“We’re extremely excited to share the news that Sam Altman and Greg Brockman, together with colleagues, will be joining Microsoft to lead a new advanced AI research team,” Nadella wrote. “We look forward to moving quickly to provide them with the resources needed for their success.”
OpenAI has reportedly hired Emmett Shear, the co-founder and former CEO of Twitch, to be interim CEO. The deal, first reported by The Information and Bloomberg, seemingly ended Altman’s hopes of returning to the helm after his shocking ouster.
“The board firmly stands by its decision as the only path to advance and defend the mission of OpenAI,” according to an internal memo obtained by The New York Times. It was signed by the four directors on the OpenAI board. “Put simply, Sam’s behavior and lack of transparency in his interactions with the board undermined the board’s ability to effectively supervise the company in the manner it was mandated to do.”
They described Shear as having a “unique mix of skills, expertise and relationships that will drive OpenAI forward.”
Nadella said Microsoft, a lead investor in OpenAI, remains committed to the partnership and looks forward to working with Shear and the new leadership team.
Altman over the weekend had been talking with board members about a potential return to the artificial intelligence company behind ChatGPT, according to media reports.
The tech world was stunned on Friday after OpenAI’s board of directors had fired Altman, a high-profile figure and wunderkind of the artificial intelligence boom. OpenAI has made waves throughout the tech industry since it released its chatbot last year, earning a $13 billion dollar investment from Microsoft and stunning the world with its powerful platform.
The company said simply at the time Altman had “not consistently [been] candid in his communications with the board,” but added later there was no “malfeasance or anything related to our financial, business, safety, or security/privacy practices.”
The board has four remaining members who govern OpenAI’s activities. The Times added that there was no guarantee either Altman or Brockman would be reinstated, but employees at the company had expressed their support for that eventuality.
On Sunday, Altman posted a photo of him wearing a guest badge at OpenAI headquarters on X, formerly known as Twitter.
“First and last time I ever wear one of these,” he wrote.
OpenAI’s chief technology officer, Mira Murati, was initially appointed interim CEO after the firing.
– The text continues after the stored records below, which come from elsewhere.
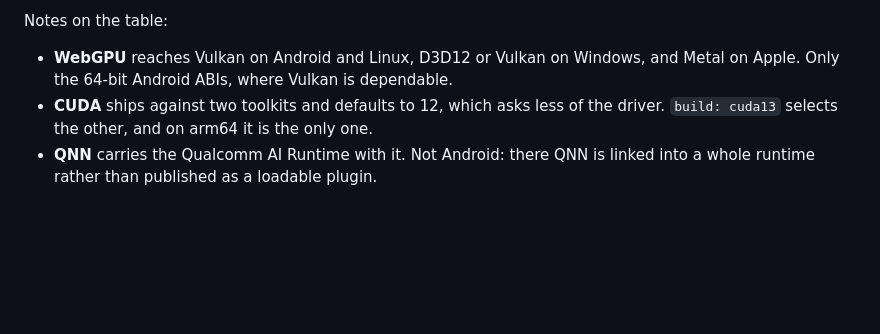
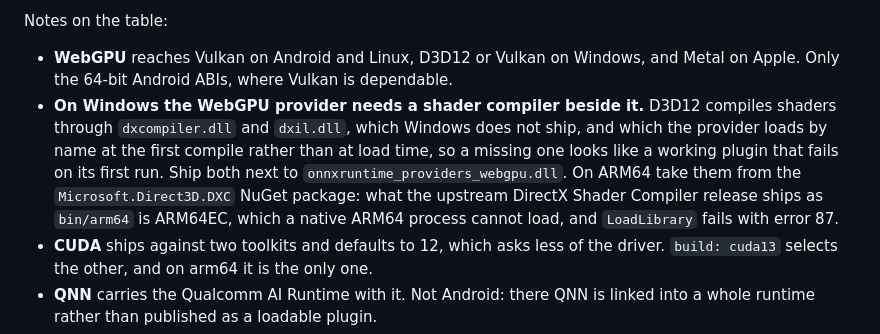
Before and after one commit to dariyooo/onnxruntime-dart, a Markdown page: packages/onnxruntime_dart/README.md, the part around the change. Rendered like a GitHub page; blank space fills up the shorter version.

Commit message:
Document the shader compiler Windows needs beside the WebGPU provider

```diff
--- a/packages/onnxruntime_dart/README.md
+++ b/packages/onnxruntime_dart/README.md
@@ -174,6 +174,14 @@ Notes on the table:
 
 - **WebGPU** reaches Vulkan on Android and Linux, D3D12 or Vulkan on Windows,
   and Metal on Apple. Only the 64-bit Android ABIs, where Vulkan is dependable.
+- **On Windows the WebGPU provider needs a shader compiler beside it.** D3D12
+  compiles shaders through `dxcompiler.dll` and `dxil.dll`, which Windows does
+  not ship, and which the provider loads by name at the first compile rather
+  than at load time, so a missing one looks like a working plugin that fails on
+  its first run. Ship both next to `onnxruntime_providers_webgpu.dll`. On ARM64
+  take them from the `Microsoft.Direct3D.DXC` NuGet package: what the upstream
+  DirectX Shader Compiler release ships as `bin/arm64` is ARM64EC, which a
+  native ARM64 process cannot load, and `LoadLibrary` fails with error 87.
 - **CUDA** ships against two toolkits and defaults to 12, which asks less of the
   driver. `build: cuda13` selects the other, and on arm64 it is the only one.
 - **QNN** carries the Qualcomm AI Runtime with it. Not Android: there QNN is
```
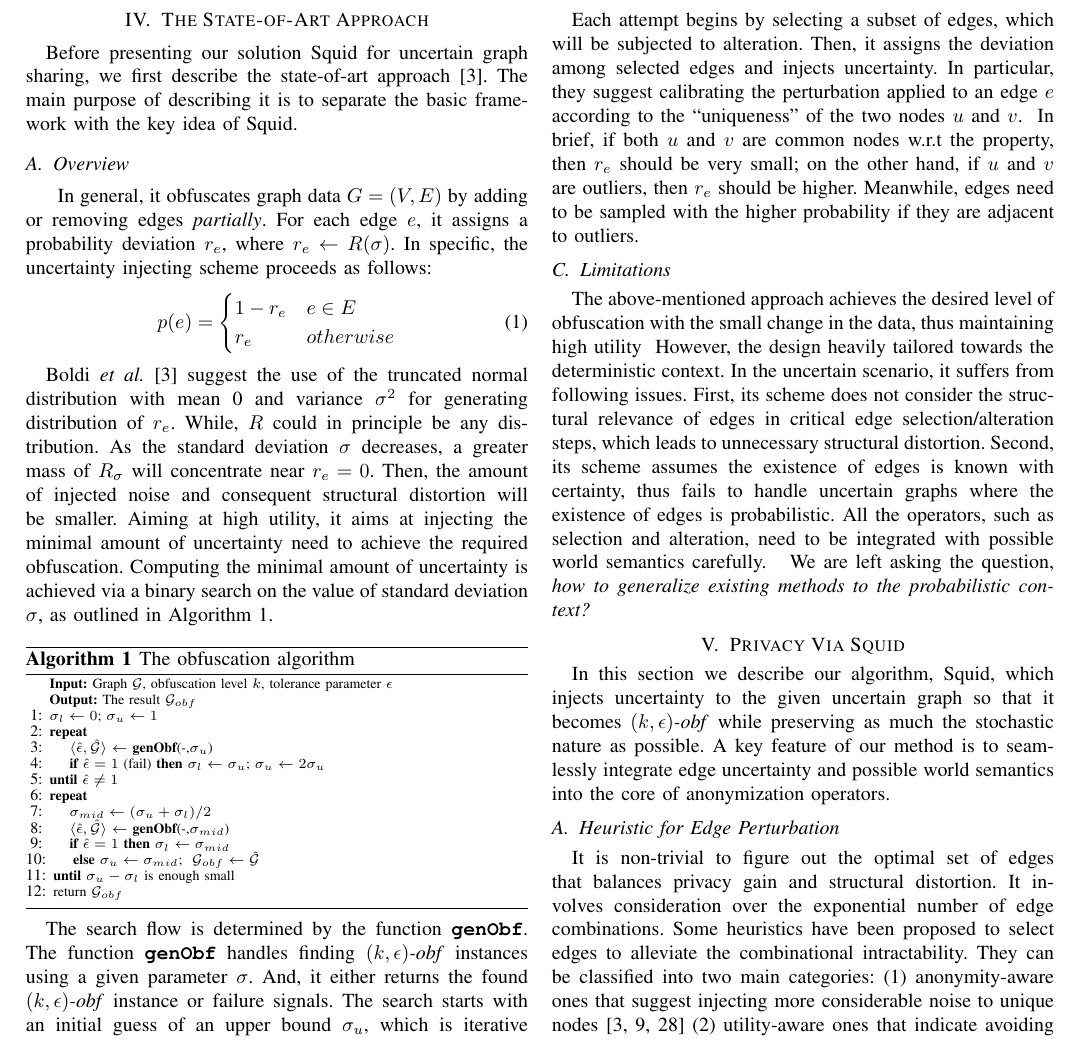
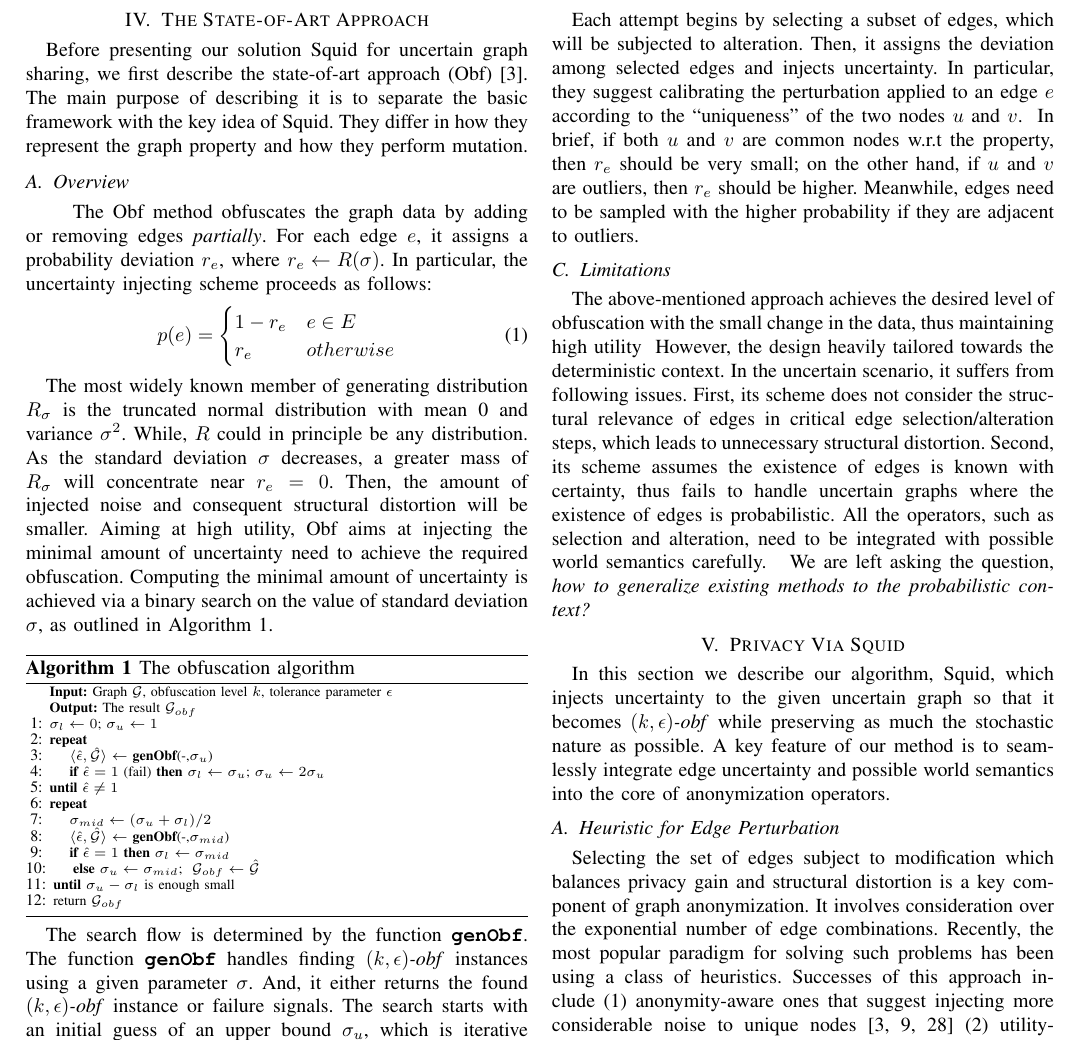
Before and after one commit to dqxiao/squid, a LaTeX paper (main.tex, which reads squid.tex, state_of_art.tex): part of page 4 of 6, cut so that both start at the same text. Compiled offline with pdfLaTeX.

Commit message:
polish relelveance section

```diff
--- a/main.tex
+++ b/main.tex
@@ -58,6 +58,7 @@
 \newtheorem{lemma}{Lemma}
 
 \newcommand{\methodName}{Squid}
+\newcommand{\soaName}{Obf}
 
 \usepackage{enumitem}
 \setlist[itemize]{leftmargin=2.5mm}
--- a/squid.tex
+++ b/squid.tex
@@ -3,10 +3,13 @@ In this section we describe our algorithm, {\methodName}, which injects uncertai
 %
 \subsection{Heuristic for Edge Perturbation}
 
-It is non-trivial to figure out the optimal set of edges that balances privacy gain and structural distortion.
+% It is non-trivial to figure out the optimal set of edges that balances privacy gain and structural distortion.
+Selecting the set of edges subject to modification which balances privacy gain and structural distortion is
+a key component of graph anonymization.
 It involves consideration over the exponential number of edge combinations.
-Some heuristics have been proposed to select edges to alleviate the combinational intractability.
-They can be classified into two main categories: (1) anonymity-aware ones that suggest injecting more considerable noise to unique nodes~\cite{Ying2009,Boldi_Injecting_2012,Hay_Anonymizing_2007}
+Recently, the most popular paradigm for solving such problems has been using a class of heuristics.
+Successes of this approach include
+(1) anonymity-aware ones that suggest injecting more considerable noise to unique nodes~\cite{Ying2009,Boldi_Injecting_2012,Hay_Anonymizing_2007}
 (2) utility-aware ones that indicate avoiding distortion over “bridge” edges whose deletion/addition would significantly impact the graph structure~\cite{Wang2011,Ninggal_Utility_2015}.
 The judicious edge selection must involve two types of heuristics which complement each other.
 Individually, they are far less effective.
--- a/state_of_art.tex
+++ b/state_of_art.tex
@@ -1,7 +1,12 @@
 \section{The State-of-Art Approach}
-Before presenting our solution {\methodName} for uncertain graph sharing, we first describe the state-of-art approach~\cite{Boldi_Injecting_2012}. The main purpose of describing it is to separate the basic framework with the key idea of {\methodName}.
+Before presenting our solution {\methodName} for uncertain graph sharing, we first describe the state-of-art approach ({\soaName})~\cite{Boldi_Injecting_2012}.
+The main purpose of describing it is to separate the basic framework with the key idea of {\methodName}.
+They differ in how they represent the graph property and how they perform mutation.
 
-\subsection{Overview}~~In general, it obfuscates graph data $G=(V,E)$ by adding or removing edges \emph{partially}. For each edge $e$, it assigns a probability deviation $r_{e}$, where $r_{e} \leftarrow R(\sigma)$. In specific, the uncertainty injecting scheme proceeds as follows:
+\subsection{Overview}~~
+The {\soaName} method obfuscates the graph data by adding or removing edges \emph{partially}.
+For each edge $e$, it assigns a probability deviation $r_{e}$, where $r_{e} \leftarrow R(\sigma)$.
+In particular, the uncertainty injecting scheme proceeds as follows:
 \begin{equation}
 	p(e) =
 	\begin{cases}
@@ -11,7 +16,11 @@ Before presenting our solution {\methodName} for uncertain graph sharing, we fir
 	\label{eq:inject}
 \end{equation}
 
-Boldi {\etal}~\cite{Boldi_Injecting_2012} suggest the use of the truncated normal distribution with mean 0 and variance $\sigma^2$ for generating distribution of $r_{e}$. While, $R$ could in principle be any distribution. As the standard deviation $\sigma$ decreases, a greater mass of $R_{\sigma}$ will concentrate near $r_{e}=0$.  Then, the amount of injected noise and consequent structural distortion  will be smaller. Aiming at high utility, it aims at injecting the minimal amount of uncertainty need to achieve the required obfuscation.
+The most widely known member of generating distribution $R_{\sigma}$ is the truncated normal distribution with mean 0 and variance $\sigma^2$.
+While, $R$ could in principle be any distribution.
+As the standard deviation $\sigma$ decreases, a greater mass of $R_{\sigma}$ will concentrate near $r_{e}=0$.
+Then, the amount of injected noise and consequent structural distortion will be smaller.
+Aiming at high utility, {\soaName} aims at injecting the minimal amount of uncertainty need to achieve the required obfuscation.
 Computing the minimal amount of uncertainty is achieved via a binary search on the value of standard deviation $\sigma$, as outlined in Algorithm~\ref{alg:obf}.
 \input{mainRoutine.tex}
 
```
Also changed, not shown: notation.tex (+13 -12 lines), relevance.tex (+1 -1 lines), squid.tex (19 more changed lines).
The AI boom has thrilled and troubled the tech world. Altman has become a face of the rapidly expanding industry, but also prompted concerns that executives are not doing enough to rein in the potential dangers of artificial intelligence.
This story has been updated with Microsoft’s hiring of Altman.